DETROIT, Feb. 12 (UPI) -- Married couples who double date or integrate other couples into their social lives are more apt to have satisfying relationships, U.S. researchers suggests.
Richard B. Slatcher, assistant professor of psychology in Wayne State University's College of Liberal Arts and Sciences, suggests that spending quality time with other couples may be an important way to improve long-term dating relationships.
Slatcher's study, "When Harry and Sally met Dick and Jane: Experimentally creating closeness between couples," published in Personal Relationships, investigated 60 dating couples in a controlled laboratory setting.
Each couple was paired with another couple and given a set of questions to discuss as a group. Half of the groups were given high-disclosure questions intended to spark intense discussion, while the other half were given small-talk questions that focused on everyday, unemotional activities.
"In this study, we discovered that those couples who were placed in the 'fast friends' group felt closer to the couples they interacted with, and were more likely actually to meet up with them again during the following month," Slatcher says in a statement.

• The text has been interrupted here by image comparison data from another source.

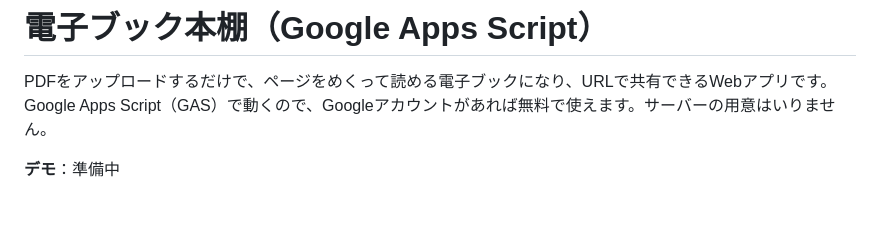
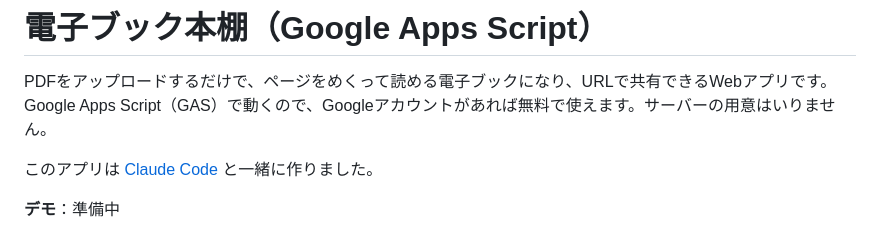
Before and after one commit to n-tsukuda/ebook-shelf-gas, a Markdown page: README.md, the part around the change. Drawn GitHub-style; blank space fills up the shorter version.

Commit message:
READMEにClaude Codeで作ったことを追記
Co-Authored-By: Claude Opus 5.5 <noreply@anthropic.com>

```diff
--- a/README.md
+++ b/README.md
@@ -2,6 +2,8 @@
 
 PDFをアップロードするだけで、ページをめくって読める電子ブックになり、URLで共有できるWebアプリです。
 Google Apps Script（GAS）で動くので、Googleアカウントがあれば無料で使えます。サーバーの用意はいりません。
+
+このアプリは [Claude Code](https://claude.com/claude-code) と一緒に作りました。
 
 **デモ**：準備中
 
```
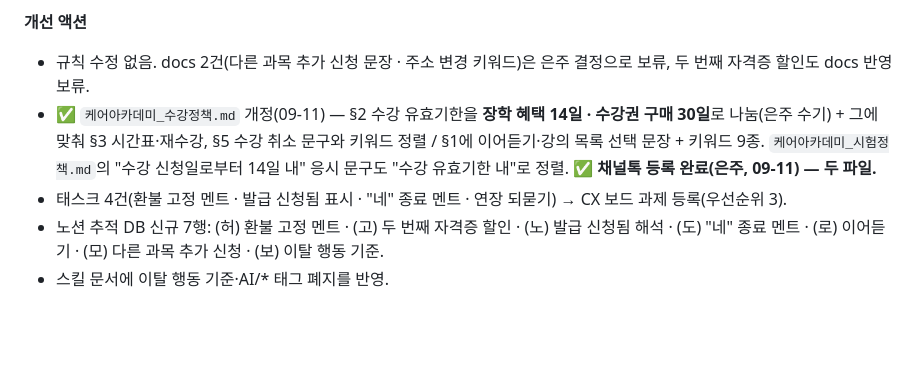
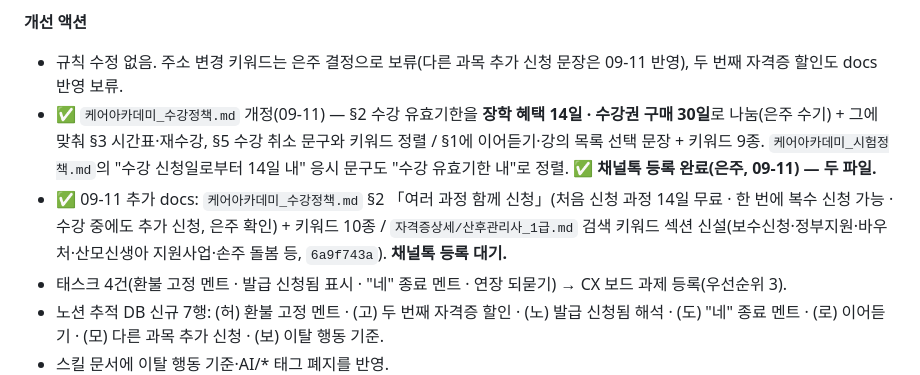
Before and after one commit to Eunjua/CS, a Markdown page: cs-triage/ALF_개선로그/최신_13~15차.md, the part around the change. GitHub-like rendering; blank space fills up the shorter version.

Commit message:
docs — 여러 과정 함께 신청(14일 무료·복수 신청) + 산후관리사 검색 키워드
Co-Authored-By: Claude Opus 5 (1M context) <noreply@anthropic.com>
Claude-Session: https://claude.ai/code/session_01GtrveAu4aC4Va9ofpYQBGH

```diff
--- a/cs-triage/ALF_개선로그/최신_13~15차.md
+++ b/cs-triage/ALF_개선로그/최신_13~15차.md
@@ -236,8 +236,9 @@
 - 미성년자 문의 0건 / 합배송 0건 / 09-07 docs 5건 중 자격관리기관만 사례(✅)
 
 **개선 액션**
-- 규칙 수정 없음. docs 2건(다른 과목 추가 신청 문장 · 주소 변경 키워드)은 은주 결정으로 보류, 두 번째 자격증 할인도 docs 반영 보류.
+- 규칙 수정 없음. 주소 변경 키워드는 은주 결정으로 보류(다른 과목 추가 신청 문장은 09-11 반영), 두 번째 자격증 할인도 docs 반영 보류.
 - ✅ `케어아카데미_수강정책.md` 개정(09-11) — §2 수강 유효기한을 **장학 혜택 14일 · 수강권 구매 30일**로 나눔(은주 수기) + 그에 맞춰 §3 시간표·재수강, §5 수강 취소 문구와 키워드 정렬 / §1에 이어듣기·강의 목록 선택 문장 + 키워드 9종. `케어아카데미_시험정책.md`의 "수강 신청일로부터 14일 내" 응시 문구도 "수강 유효기한 내"로 정렬. **✅ 채널톡 등록 완료(은주, 09-11) — 두 파일.**
+- ✅ 09-11 추가 docs: `케어아카데미_수강정책.md` §2 「여러 과정 함께 신청」(처음 신청 과정 14일 무료 · 한 번에 복수 신청 가능 · 수강 중에도 추가 신청, 은주 확인) + 키워드 10종 / `자격증상세/산후관리사_1급.md` 검색 키워드 섹션 신설(보수신청·정부지원·바우처·산모신생아 지원사업·손주 돌봄 등, `6a9f743a`). **채널톡 등록 대기.**
 - 태스크 4건(환불 고정 멘트 · 발급 신청됨 표시 · "네" 종료 멘트 · 연장 되묻기) → CX 보드 과제 등록(우선순위 3).
 - 노션 추적 DB 신규 7행: (허) 환불 고정 멘트 · (고) 두 번째 자격증 할인 · (노) 발급 신청됨 해석 · (도) "네" 종료 멘트 · (로) 이어듣기 · (모) 다른 과목 추가 신청 · (보) 이탈 행동 기준.
 - 스킬 문서에 이탈 행동 기준·AI/* 태그 폐지를 반영.
```
Also changed, not shown: cs-triage/ALF_docs/케어아카데미_수강정책.md (+5 -0 lines), 1 other file.
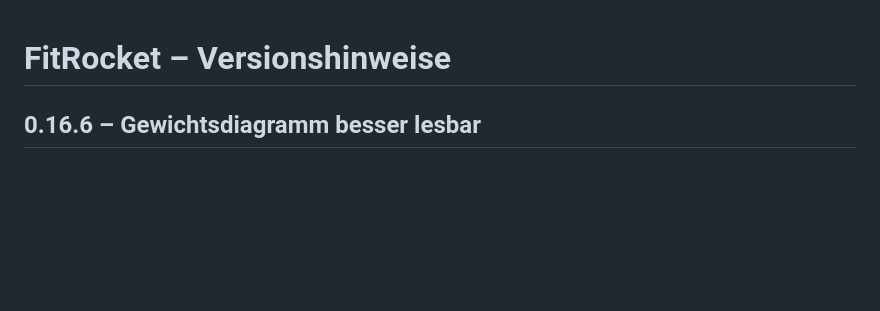
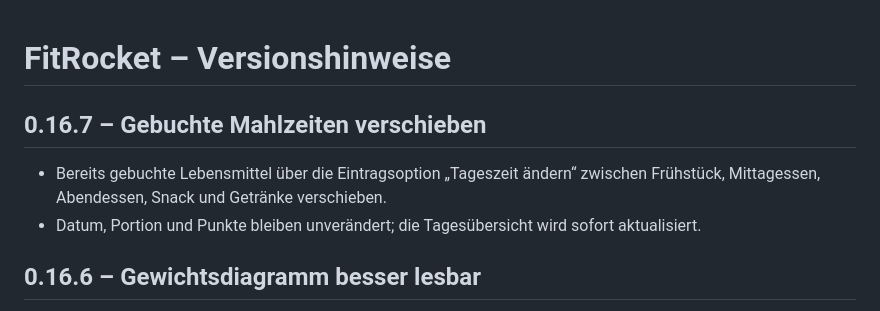
Before and after one commit to Inrouder/FitRocket, a Markdown page: CHANGELOG.md, the part around the change. Rendered like a GitHub page; blank space fills up the shorter version.

Commit message:
Document meal reassignment and bump FitRocket 0.16.7

```diff
--- a/CHANGELOG.md
+++ b/CHANGELOG.md
@@ -1,4 +1,8 @@
 # FitRocket – Versionshinweise
+
+## 0.16.7 – Gebuchte Mahlzeiten verschieben
+- Bereits gebuchte Lebensmittel über die Eintragsoption „Tageszeit ändern“ zwischen Frühstück, Mittagessen, Abendessen, Snack und Getränke verschieben.
+- Datum, Portion und Punkte bleiben unverändert; die Tagesübersicht wird sofort aktualisiert.
 
 ## 0.16.6 – Gewichtsdiagramm besser lesbar
 - Dunkle, klare Verbindungslinie mit kreisförmigen Messpunkten und Datumsachse entsprechend tatsächlicher Messzeitpunkte.
```
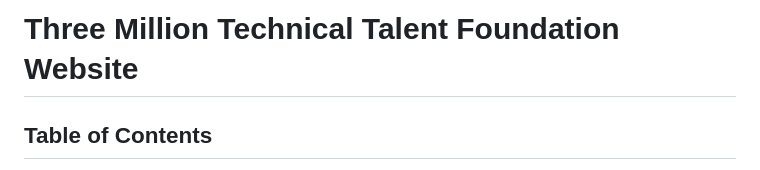
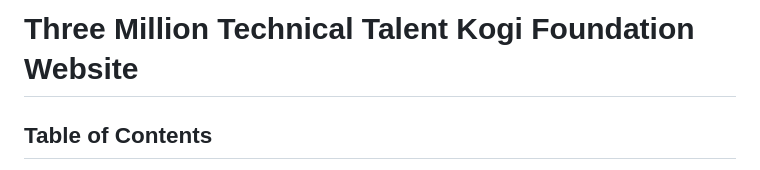
Before and after one commit to Cryptim/3MTT-Kogi-Foundation, a Markdown page: README.md, the part around the change. Drawn GitHub-style.

```diff
--- a/README.md
+++ b/README.md
@@ -1,5 +1,5 @@
 
-# Three Million Technical Talent Foundation Website
+# Three Million Technical Talent Kogi Foundation Website
 
 ## Table of Contents
 
```
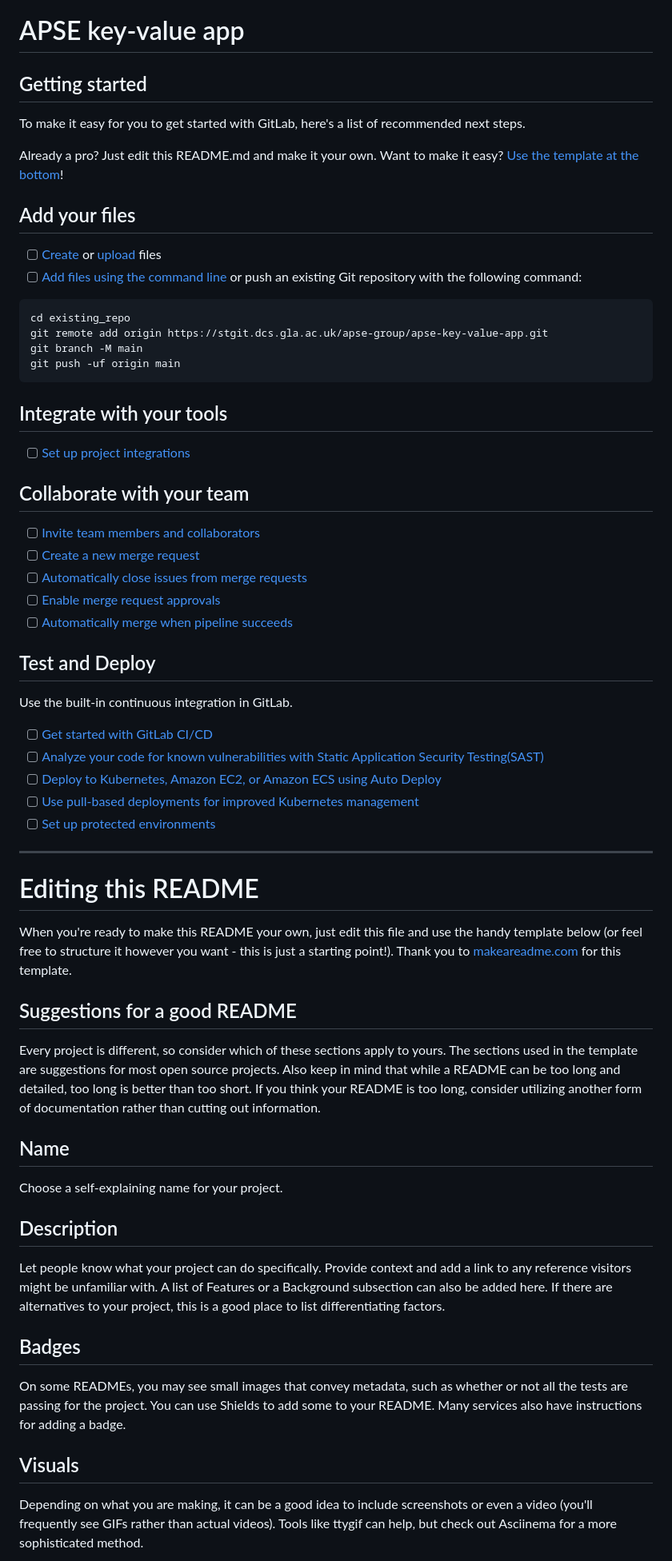
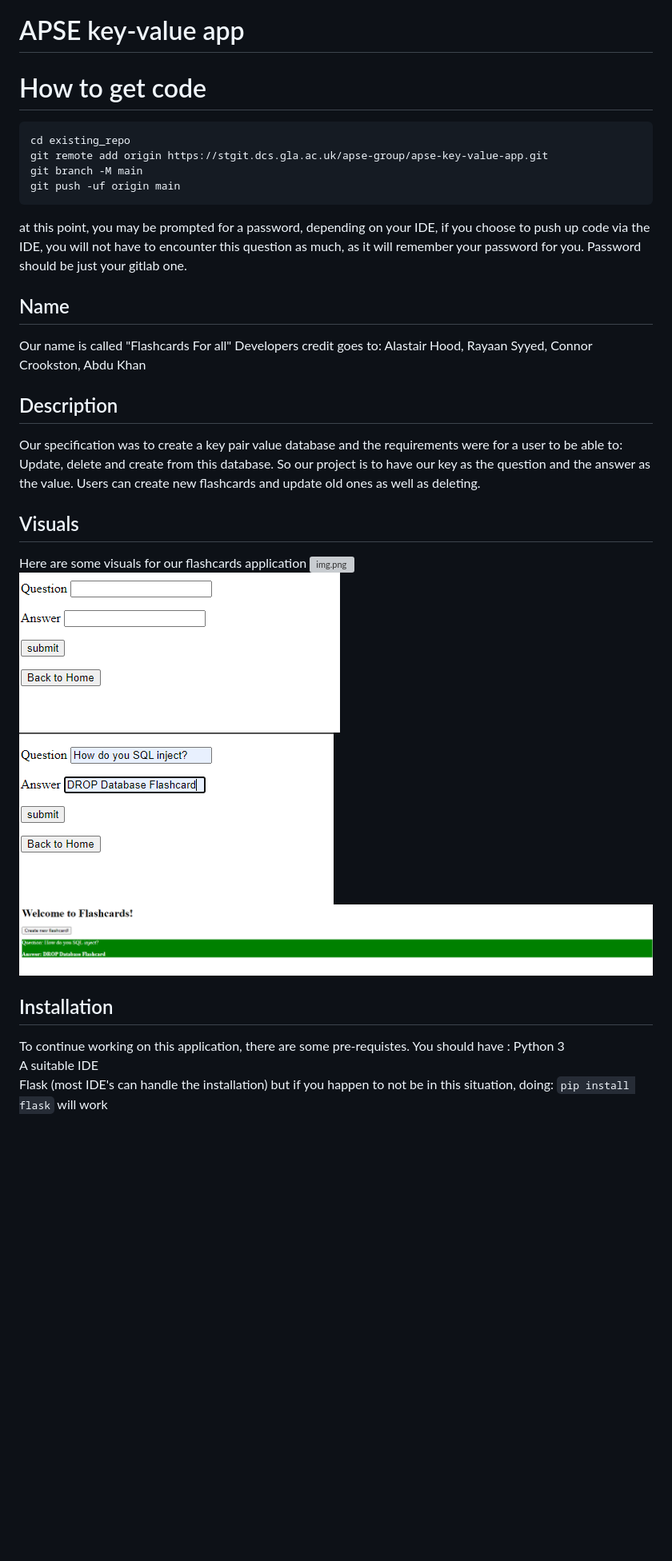
Before and after one commit to Rayaannotfound/key-pair-value, a Markdown page: README.md, the part around the change printed below. Shown: that part at 80% size. Drawn GitHub-style; pictures changed too: img_1.png (added), img_2.png (added), img_3.png (added); blank space fills up the shorter version; grey boxes are pictures that could not be loaded.

Commit message:
added a readme

````diff
--- a/README.md
+++ b/README.md
@@ -2,64 +2,33 @@
 
 
 
-## Getting started
-
-To make it easy for you to get started with GitLab, here's a list of recommended next steps.
-
-Already a pro? Just edit this README.md and make it your own. Want to make it easy? [Use the template at the bottom](#editing-this-readme)!
-
-## Add your files
-
-- [ ] [Create](https://docs.gitlab.com/ee/user/project/repository/web_editor.html#create-a-file) or [upload](https://docs.gitlab.com/ee/user/project/repository/web_editor.html#upload-a-file) files
-- [ ] [Add files using the command line](https://docs.gitlab.com/ee/gitlab-basics/add-file.html#add-a-file-using-the-command-line) or push an existing Git repository with the following command:
-
+# How to get code
 ```
 cd existing_repo
 git remote add origin https://stgit.dcs.gla.ac.uk/apse-group/apse-key-value-app.git
 git branch -M main
 git push -uf origin main
 ```
+at this point, you may be prompted for a password, depending on your IDE, if you choose to push up code via the IDE, you will not have to encounter this question as much, as it will remember your password for you. Password should be just your gitlab one.
+## Name
+Our name is called "Flashcards For all" Developers credit goes to: Alastair Hood, Rayaan Syyed, Connor Crookston, Abdu Khan
 
-## Integrate with your tools
-
-- [ ] [Set up project integrations](https://stgit.dcs.gla.ac.uk/apse-group/apse-key-value-app/-/settings/integrations)
-
-## Collaborate with your team
-
-- [ ] [Invite team members and collaborators](https://docs.gitlab.com/ee/user/project/members/)
-- [ ] [Create a new merge request](https://docs.gitlab.com/ee/user/project/merge_requests/creating_merge_requests.html)
-- [ ] [Automatically close issues from merge requests](https://docs.gitlab.com/ee/user/project/issues/managing_issues.html#closing-issues-automatically)
-- [ ] [Enable merge request approvals](https://docs.gitlab.com/ee/user/project/merge_requests/approvals/)
-- [ ] [Automatically merge when pipeline succeeds](https://docs.gitlab.com/ee/user/project/merge_requests/merge_when_pipeline_succeeds.html)
-
-## Test and Deploy
-
-Use the built-in continuous integration in GitLab.
-
-- [ ] [Get started with GitLab CI/CD](https://docs.gitlab.com/ee/ci/quick_start/index.html)
-- [ ] [Analyze your code for known vulnerabilities with Static Application Security Testing(SAST)](https://docs.gitlab.com/ee/user/application_security/sast/)
-- [ ] [Deploy to Kubernetes, Amazon EC2, or Amazon ECS using Auto Deploy](https://docs.gitlab.com/ee/topics/autodevops/requirements.html)
-- [ ] [Use pull-based deployments for improved Kubernetes management](https://docs.gitlab.com/ee/user/clusters/agent/)
-- [ ] [Set up protected environments](https://docs.gitlab.com/ee/ci/environments/protected_environments.html)
-
-***
-
-# Editing this README
-
-When you're ready to make this README your own, just edit this file and use the handy template below (or feel free to structure it however you want - this is just a starting point!). Thank you to [makeareadme.com](https://www.makeareadme.com/) for this template.
-
-## Suggestions for a good README
-Every project is different, so consider which of these sections apply to yours. The sections used in the template are suggestions for most open source projects. Also keep in mind that while a README can be too long and detailed, too long is better than too short. If you think your README is too long, consider utilizing another form of documentation rather than cutting out information.
-
-## Name
-Choose a self-explaining name for your project.
 
 ## Description
-Let people know what your project can do specifically. Provide context and add a link to any reference visitors might be unfamiliar with. A list of Features or a Background subsection can also be added here. If there are alternatives to your project, this is a good place to list differentiating factors.
-
-## Badges
-On some READMEs, you may see small images that convey metadata, such as whether or not all the tests are passing for the project. You can use Shields to add some to your README. Many services also have instructions for adding a badge.
+Our specification was to create a key pair value database and the requirements were for a user to be able to: Update, delete and create from this database. So our project is to have our key as the question and the answer as the value. Users can create new flashcards and update old ones as well as deleting.
 
 ## Visuals
-Depending on what you are making, it can be a good idea to include screenshots or even a video (you'll frequently see GIFs rather than actual videos). Tools like ttygif can help, but check out Asciinema for a more sophisticated method.
+Here are some visuals for our flashcards application
+![img.png](img.png)
+![img_1.png](img_1.png)
+![img_2.png](img_2.png)
+![img_3.png](img_3.png)
+## Installation
+To continue working on this application, there are some pre-requistes.
+You should have :
+Python 3
+A suitable IDE
+Flask (most IDE's can handle the installation) but if you happen to not be in this situation, doing:
+`pip install flask`
+will work
 
````
Also changed, not shown: other parts of README.md (+11 -18 lines).
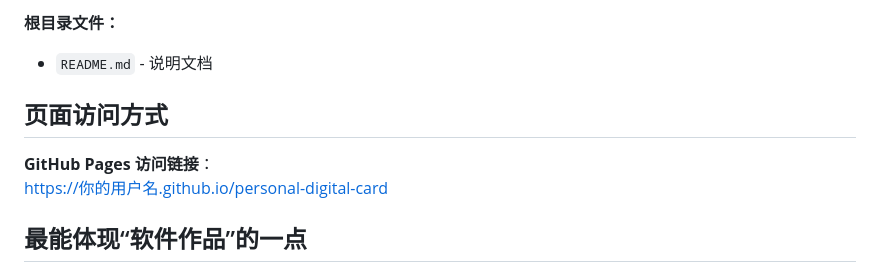
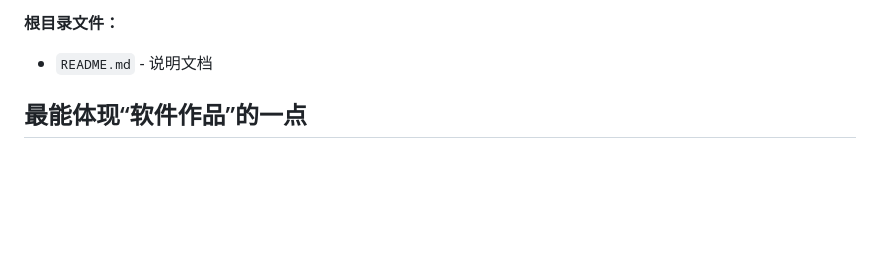
Before and after one commit to yinana-bot/personal-digital-card, a Markdown page: README.md, the part around the change. Rendered like a GitHub page; blank space fills up the shorter version.

```diff
--- a/README.md
+++ b/README.md
@@ -35,11 +35,6 @@
 
 **根目录文件：**
 - `README.md` - 说明文档
-
-
-## 页面访问方式
-**GitHub Pages 访问链接**：
-https://你的用户名.github.io/personal-digital-card
 
 ## 最能体现“软件作品”的一点
 1. **模块化文件组织**：HTML、CSS、图片、音乐资源分离存放，结构清晰
```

"We also learned that these same couples felt that this friendship put a spark in their own relationships, and they felt much closer to their romantic partners."